> _Exercise instructions_: Here are some records. Copy each one exactly.

Difference listings
------------------------------------------------

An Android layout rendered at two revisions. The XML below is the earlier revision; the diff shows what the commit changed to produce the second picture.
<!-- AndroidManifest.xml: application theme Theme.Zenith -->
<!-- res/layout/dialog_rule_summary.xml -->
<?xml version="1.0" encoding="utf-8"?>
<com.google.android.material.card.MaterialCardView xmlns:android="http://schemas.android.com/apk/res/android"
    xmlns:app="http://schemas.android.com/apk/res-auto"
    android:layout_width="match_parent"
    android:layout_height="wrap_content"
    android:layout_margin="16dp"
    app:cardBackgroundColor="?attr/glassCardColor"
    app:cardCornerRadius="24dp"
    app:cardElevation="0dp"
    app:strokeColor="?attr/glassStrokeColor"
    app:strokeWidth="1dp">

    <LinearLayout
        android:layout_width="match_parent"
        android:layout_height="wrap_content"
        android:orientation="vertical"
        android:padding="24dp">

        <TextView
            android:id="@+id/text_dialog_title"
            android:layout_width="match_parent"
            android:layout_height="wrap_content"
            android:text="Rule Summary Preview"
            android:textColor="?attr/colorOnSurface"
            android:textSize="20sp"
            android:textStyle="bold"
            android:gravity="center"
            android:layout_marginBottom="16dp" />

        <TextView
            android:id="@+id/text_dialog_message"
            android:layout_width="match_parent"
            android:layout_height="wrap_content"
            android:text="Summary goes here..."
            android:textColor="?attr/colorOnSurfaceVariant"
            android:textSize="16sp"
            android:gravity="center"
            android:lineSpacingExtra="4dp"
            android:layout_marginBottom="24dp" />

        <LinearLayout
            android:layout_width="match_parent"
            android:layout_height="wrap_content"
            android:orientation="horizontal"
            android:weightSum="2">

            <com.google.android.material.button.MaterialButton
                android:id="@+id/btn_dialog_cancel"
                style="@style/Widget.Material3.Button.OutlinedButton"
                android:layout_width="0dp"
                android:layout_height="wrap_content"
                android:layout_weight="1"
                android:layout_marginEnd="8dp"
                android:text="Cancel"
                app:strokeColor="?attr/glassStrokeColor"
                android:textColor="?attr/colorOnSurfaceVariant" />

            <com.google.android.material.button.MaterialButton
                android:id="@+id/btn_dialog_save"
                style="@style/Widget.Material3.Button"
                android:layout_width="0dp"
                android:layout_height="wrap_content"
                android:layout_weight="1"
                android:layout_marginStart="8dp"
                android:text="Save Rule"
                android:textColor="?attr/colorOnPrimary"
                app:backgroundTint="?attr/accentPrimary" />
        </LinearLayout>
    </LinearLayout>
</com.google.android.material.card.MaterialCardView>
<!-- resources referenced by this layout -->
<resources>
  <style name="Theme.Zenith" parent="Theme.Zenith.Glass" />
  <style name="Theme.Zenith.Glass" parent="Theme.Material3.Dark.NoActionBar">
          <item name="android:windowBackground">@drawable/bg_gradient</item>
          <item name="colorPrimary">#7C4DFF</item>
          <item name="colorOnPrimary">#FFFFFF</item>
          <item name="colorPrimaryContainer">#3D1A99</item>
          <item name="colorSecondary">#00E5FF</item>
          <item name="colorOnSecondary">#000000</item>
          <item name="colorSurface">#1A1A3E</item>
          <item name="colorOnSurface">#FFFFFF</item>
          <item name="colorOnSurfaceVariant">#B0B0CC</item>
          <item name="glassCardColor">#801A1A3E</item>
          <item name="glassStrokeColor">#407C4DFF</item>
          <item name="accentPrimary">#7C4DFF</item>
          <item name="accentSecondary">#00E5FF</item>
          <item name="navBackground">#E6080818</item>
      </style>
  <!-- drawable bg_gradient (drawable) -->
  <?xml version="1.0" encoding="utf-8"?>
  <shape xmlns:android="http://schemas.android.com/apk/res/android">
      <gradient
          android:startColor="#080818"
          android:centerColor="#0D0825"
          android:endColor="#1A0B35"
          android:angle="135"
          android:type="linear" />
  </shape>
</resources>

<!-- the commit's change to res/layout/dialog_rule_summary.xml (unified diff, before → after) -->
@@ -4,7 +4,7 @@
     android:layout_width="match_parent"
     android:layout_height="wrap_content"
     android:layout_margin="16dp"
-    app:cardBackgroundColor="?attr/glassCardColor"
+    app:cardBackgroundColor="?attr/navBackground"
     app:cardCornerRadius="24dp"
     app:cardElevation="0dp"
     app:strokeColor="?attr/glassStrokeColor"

------------------------------------------------

> _Answer below_:
An Android layout rendered at two revisions. The XML below is the earlier revision; the diff shows what the commit changed to produce the second picture.
<!-- AndroidManifest.xml: application theme Theme.Zenith -->
<!-- res/layout/dialog_rule_summary.xml -->
<?xml version="1.0" encoding="utf-8"?>
<com.google.android.material.card.MaterialCardView xmlns:android="http://schemas.android.com/apk/res/android"
    xmlns:app="http://schemas.android.com/apk/res-auto"
    android:layout_width="match_parent"
    android:layout_height="wrap_content"
    android:layout_margin="16dp"
    app:cardBackgroundColor="?attr/glassCardColor"
    app:cardCornerRadius="24dp"
    app:cardElevation="0dp"
    app:strokeColor="?attr/glassStrokeColor"
    app:strokeWidth="1dp">

    <LinearLayout
        android:layout_width="match_parent"
        android:layout_height="wrap_content"
        android:orientation="vertical"
        android:padding="24dp">

        <TextView
            android:id="@+id/text_dialog_title"
            android:layout_width="match_parent"
            android:layout_height="wrap_content"
            android:text="Rule Summary Preview"
            android:textColor="?attr/colorOnSurface"
            android:textSize="20sp"
            android:textStyle="bold"
            android:gravity="center"
            android:layout_marginBottom="16dp" />

        <TextView
            android:id="@+id/text_dialog_message"
            android:layout_width="match_parent"
            android:layout_height="wrap_content"
            android:text="Summary goes here..."
            android:textColor="?attr/colorOnSurfaceVariant"
            android:textSize="16sp"
            android:gravity="center"
            android:lineSpacingExtra="4dp"
            android:layout_marginBottom="24dp" />

        <LinearLayout
            android:layout_width="match_parent"
            android:layout_height="wrap_content"
            android:orientation="horizontal"
            android:weightSum="2">

            <com.google.android.material.button.MaterialButton
                android:id="@+id/btn_dialog_cancel"
                style="@style/Widget.Material3.Button.OutlinedButton"
                android:layout_width="0dp"
                android:layout_height="wrap_content"
                android:layout_weight="1"
                android:layout_marginEnd="8dp"
                android:text="Cancel"
                app:strokeColor="?attr/glassStrokeColor"
                android:textColor="?attr/colorOnSurfaceVariant" />

            <com.google.android.material.button.MaterialButton
                android:id="@+id/btn_dialog_save"
                style="@style/Widget.Material3.Button"
                android:layout_width="0dp"
                android:layout_height="wrap_content"
                android:layout_weight="1"
                android:layout_marginStart="8dp"
                android:text="Save Rule"
                android:textColor="?attr/colorOnPrimary"
                app:backgroundTint="?attr/accentPrimary" />
        </LinearLayout>
    </LinearLayout>
</com.google.android.material.card.MaterialCardView>
<!-- resources referenced by this layout -->
<resources>
  <style name="Theme.Zenith" parent="Theme.Zenith.Glass" />
  <style name="Theme.Zenith.Glass" parent="Theme.Material3.Dark.NoActionBar">
          <item name="android:windowBackground">@drawable/bg_gradient</item>
          <item name="colorPrimary">#7C4DFF</item>
          <item name="colorOnPrimary">#FFFFFF</item>
          <item name="colorPrimaryContainer">#3D1A99</item>
          <item name="colorSecondary">#00E5FF</item>
          <item name="colorOnSecondary">#000000</item>
          <item name="colorSurface">#1A1A3E</item>
          <item name="colorOnSurface">#FFFFFF</item>
          <item name="colorOnSurfaceVariant">#B0B0CC</item>
          <item name="glassCardColor">#801A1A3E</item>
          <item name="glassStrokeColor">#407C4DFF</item>
          <item name="accentPrimary">#7C4DFF</item>
          <item name="accentSecondary">#00E5FF</item>
          <item name="navBackground">#E6080818</item>
      </style>
  <!-- drawable bg_gradient (drawable) -->
  <?xml version="1.0" encoding="utf-8"?>
  <shape xmlns:android="http://schemas.android.com/apk/res/android">
      <gradient
          android:startColor="#080818"
          android:centerColor="#0D0825"
          android:endColor="#1A0B35"
          android:angle="135"
          android:type="linear" />
  </shape>
</resources>

<!-- the commit's change to res/layout/dialog_rule_summary.xml (unified diff, before → after) -->
@@ -4,7 +4,7 @@
     android:layout_width="match_parent"
     android:layout_height="wrap_content"
     android:layout_margin="16dp"
-    app:cardBackgroundColor="?attr/glassCardColor"
+    app:cardBackgroundColor="?attr/navBackground"
     app:cardCornerRadius="24dp"
     app:cardElevation="0dp"
     app:strokeColor="?attr/glassStrokeColor"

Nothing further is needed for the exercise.